Each line of the entries below that holds "QLabel" is needed, copied in full.

== Segment start ==

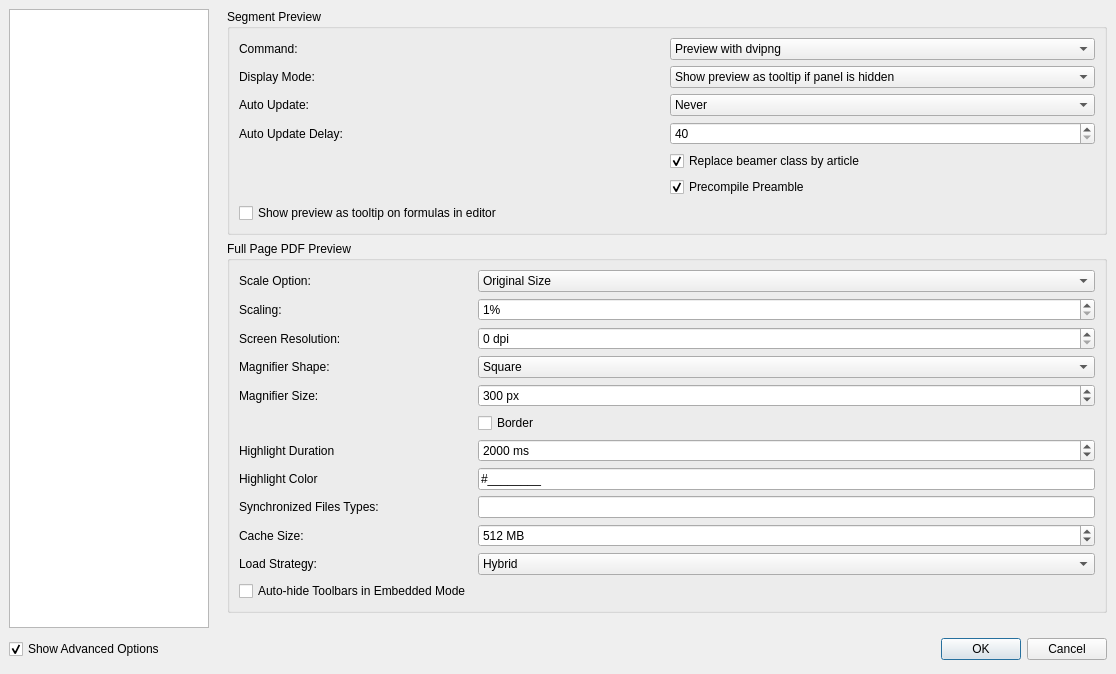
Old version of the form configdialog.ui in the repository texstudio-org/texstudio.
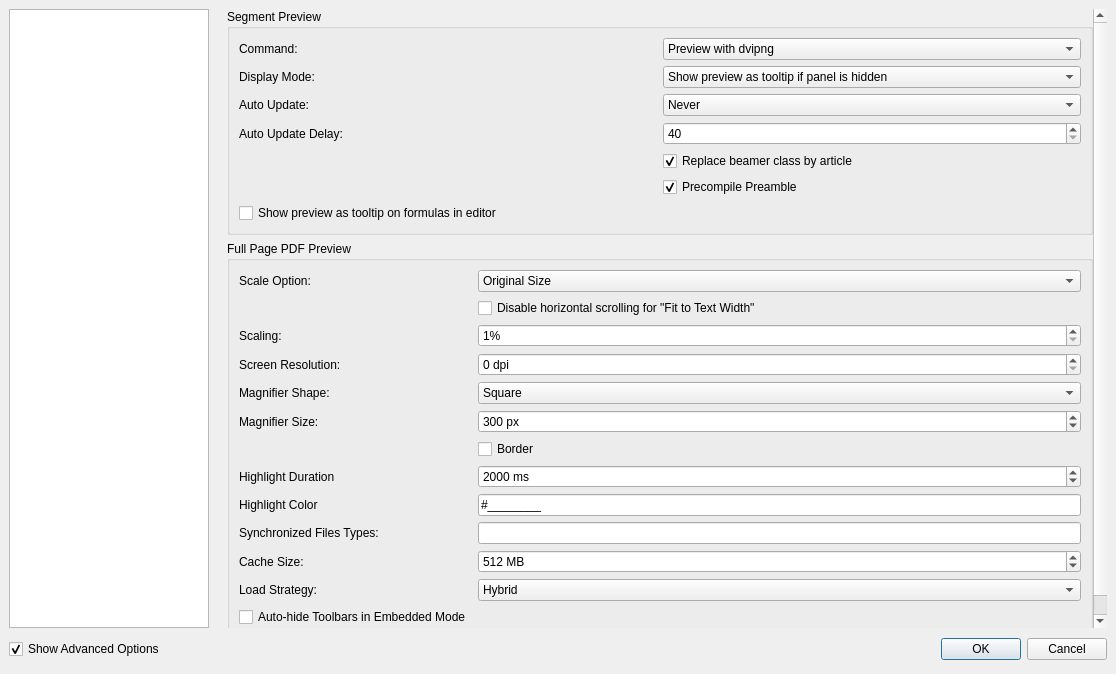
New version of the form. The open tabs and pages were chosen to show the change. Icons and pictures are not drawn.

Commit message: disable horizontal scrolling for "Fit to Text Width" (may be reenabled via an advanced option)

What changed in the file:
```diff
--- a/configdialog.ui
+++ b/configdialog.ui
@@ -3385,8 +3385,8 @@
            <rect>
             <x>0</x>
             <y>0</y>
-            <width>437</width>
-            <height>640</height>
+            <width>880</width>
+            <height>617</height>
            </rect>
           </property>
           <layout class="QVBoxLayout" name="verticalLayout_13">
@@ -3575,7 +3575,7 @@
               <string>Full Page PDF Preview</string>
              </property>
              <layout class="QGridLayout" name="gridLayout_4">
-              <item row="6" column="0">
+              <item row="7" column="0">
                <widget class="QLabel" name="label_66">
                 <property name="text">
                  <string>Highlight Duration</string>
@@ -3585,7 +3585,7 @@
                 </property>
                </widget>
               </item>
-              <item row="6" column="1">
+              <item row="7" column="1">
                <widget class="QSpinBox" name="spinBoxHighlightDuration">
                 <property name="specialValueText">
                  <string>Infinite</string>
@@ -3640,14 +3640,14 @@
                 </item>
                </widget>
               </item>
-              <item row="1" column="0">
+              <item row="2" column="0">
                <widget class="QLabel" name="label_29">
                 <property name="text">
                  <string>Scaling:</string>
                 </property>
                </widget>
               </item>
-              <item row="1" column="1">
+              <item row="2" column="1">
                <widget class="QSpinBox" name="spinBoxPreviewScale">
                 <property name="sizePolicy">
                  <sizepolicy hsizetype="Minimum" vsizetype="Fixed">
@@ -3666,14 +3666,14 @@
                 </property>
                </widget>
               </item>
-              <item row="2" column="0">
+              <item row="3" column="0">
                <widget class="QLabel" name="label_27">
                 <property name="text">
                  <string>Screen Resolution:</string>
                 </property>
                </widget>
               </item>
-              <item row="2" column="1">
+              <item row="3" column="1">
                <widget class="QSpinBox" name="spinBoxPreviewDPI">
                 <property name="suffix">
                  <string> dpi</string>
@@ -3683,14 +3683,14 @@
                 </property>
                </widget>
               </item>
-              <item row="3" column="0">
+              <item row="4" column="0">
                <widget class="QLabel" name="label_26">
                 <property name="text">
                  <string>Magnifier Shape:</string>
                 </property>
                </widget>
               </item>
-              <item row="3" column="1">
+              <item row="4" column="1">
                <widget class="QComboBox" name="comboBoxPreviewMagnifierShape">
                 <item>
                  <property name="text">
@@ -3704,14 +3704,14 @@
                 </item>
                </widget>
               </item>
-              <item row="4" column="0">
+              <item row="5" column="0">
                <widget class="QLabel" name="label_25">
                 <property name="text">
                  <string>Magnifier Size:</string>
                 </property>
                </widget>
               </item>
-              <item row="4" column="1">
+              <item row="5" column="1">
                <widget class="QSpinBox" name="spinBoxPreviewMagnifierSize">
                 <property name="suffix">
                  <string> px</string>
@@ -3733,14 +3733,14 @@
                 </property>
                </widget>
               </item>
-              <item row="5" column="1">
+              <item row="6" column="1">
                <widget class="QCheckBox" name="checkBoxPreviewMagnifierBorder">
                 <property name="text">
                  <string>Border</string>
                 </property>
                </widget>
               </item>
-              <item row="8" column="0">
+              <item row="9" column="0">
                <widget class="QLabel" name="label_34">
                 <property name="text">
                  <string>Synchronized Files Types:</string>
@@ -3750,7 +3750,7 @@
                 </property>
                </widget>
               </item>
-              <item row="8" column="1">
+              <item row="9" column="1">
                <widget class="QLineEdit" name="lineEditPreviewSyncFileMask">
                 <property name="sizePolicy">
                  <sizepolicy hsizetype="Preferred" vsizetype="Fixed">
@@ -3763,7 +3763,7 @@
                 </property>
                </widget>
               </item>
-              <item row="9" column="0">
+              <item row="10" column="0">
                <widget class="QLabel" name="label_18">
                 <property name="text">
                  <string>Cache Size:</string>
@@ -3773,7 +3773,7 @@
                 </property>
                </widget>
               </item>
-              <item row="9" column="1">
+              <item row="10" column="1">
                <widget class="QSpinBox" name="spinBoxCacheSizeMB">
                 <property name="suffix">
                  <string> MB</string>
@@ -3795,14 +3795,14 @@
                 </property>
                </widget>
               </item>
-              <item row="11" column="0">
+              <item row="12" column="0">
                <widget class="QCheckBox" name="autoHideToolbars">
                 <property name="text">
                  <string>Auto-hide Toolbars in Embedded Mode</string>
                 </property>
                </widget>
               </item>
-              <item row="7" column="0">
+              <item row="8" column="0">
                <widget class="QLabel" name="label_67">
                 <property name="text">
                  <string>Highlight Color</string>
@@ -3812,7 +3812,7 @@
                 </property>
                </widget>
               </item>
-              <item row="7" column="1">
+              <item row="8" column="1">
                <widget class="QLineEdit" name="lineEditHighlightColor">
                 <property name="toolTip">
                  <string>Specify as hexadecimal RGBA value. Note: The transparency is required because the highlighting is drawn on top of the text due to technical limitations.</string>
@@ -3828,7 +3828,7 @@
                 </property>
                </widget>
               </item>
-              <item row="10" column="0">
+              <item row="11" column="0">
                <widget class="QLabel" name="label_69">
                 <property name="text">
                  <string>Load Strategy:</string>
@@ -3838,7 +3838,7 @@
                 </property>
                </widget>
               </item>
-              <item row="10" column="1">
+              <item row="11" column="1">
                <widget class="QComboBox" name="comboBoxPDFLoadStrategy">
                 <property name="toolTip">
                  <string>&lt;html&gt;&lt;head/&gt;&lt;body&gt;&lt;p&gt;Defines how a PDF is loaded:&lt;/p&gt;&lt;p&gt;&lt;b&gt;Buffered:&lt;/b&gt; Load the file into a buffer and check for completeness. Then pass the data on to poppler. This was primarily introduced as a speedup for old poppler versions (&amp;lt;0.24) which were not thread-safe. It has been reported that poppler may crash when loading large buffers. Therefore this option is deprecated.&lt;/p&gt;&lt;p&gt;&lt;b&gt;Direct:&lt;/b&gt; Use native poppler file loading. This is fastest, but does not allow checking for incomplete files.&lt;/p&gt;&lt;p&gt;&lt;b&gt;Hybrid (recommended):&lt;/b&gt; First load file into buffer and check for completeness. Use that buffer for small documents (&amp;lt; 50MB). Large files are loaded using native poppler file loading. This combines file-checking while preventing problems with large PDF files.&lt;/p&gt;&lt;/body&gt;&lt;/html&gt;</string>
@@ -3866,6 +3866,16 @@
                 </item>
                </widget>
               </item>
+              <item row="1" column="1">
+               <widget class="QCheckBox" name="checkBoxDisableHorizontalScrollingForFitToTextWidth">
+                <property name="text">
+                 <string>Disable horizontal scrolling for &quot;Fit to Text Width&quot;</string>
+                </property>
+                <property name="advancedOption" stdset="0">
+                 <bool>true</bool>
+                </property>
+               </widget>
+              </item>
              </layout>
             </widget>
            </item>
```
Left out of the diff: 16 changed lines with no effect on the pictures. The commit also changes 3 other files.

== Segment end ==

### Result for this exercise
                <widget class="QLabel" name="label_66">
                <widget class="QLabel" name="label_29">
                <widget class="QLabel" name="label_27">
                <widget class="QLabel" name="label_26">
                <widget class="QLabel" name="label_25">
                <widget class="QLabel" name="label_34">
                <widget class="QLabel" name="label_18">
                <widget class="QLabel" name="label_67">
                <widget class="QLabel" name="label_69">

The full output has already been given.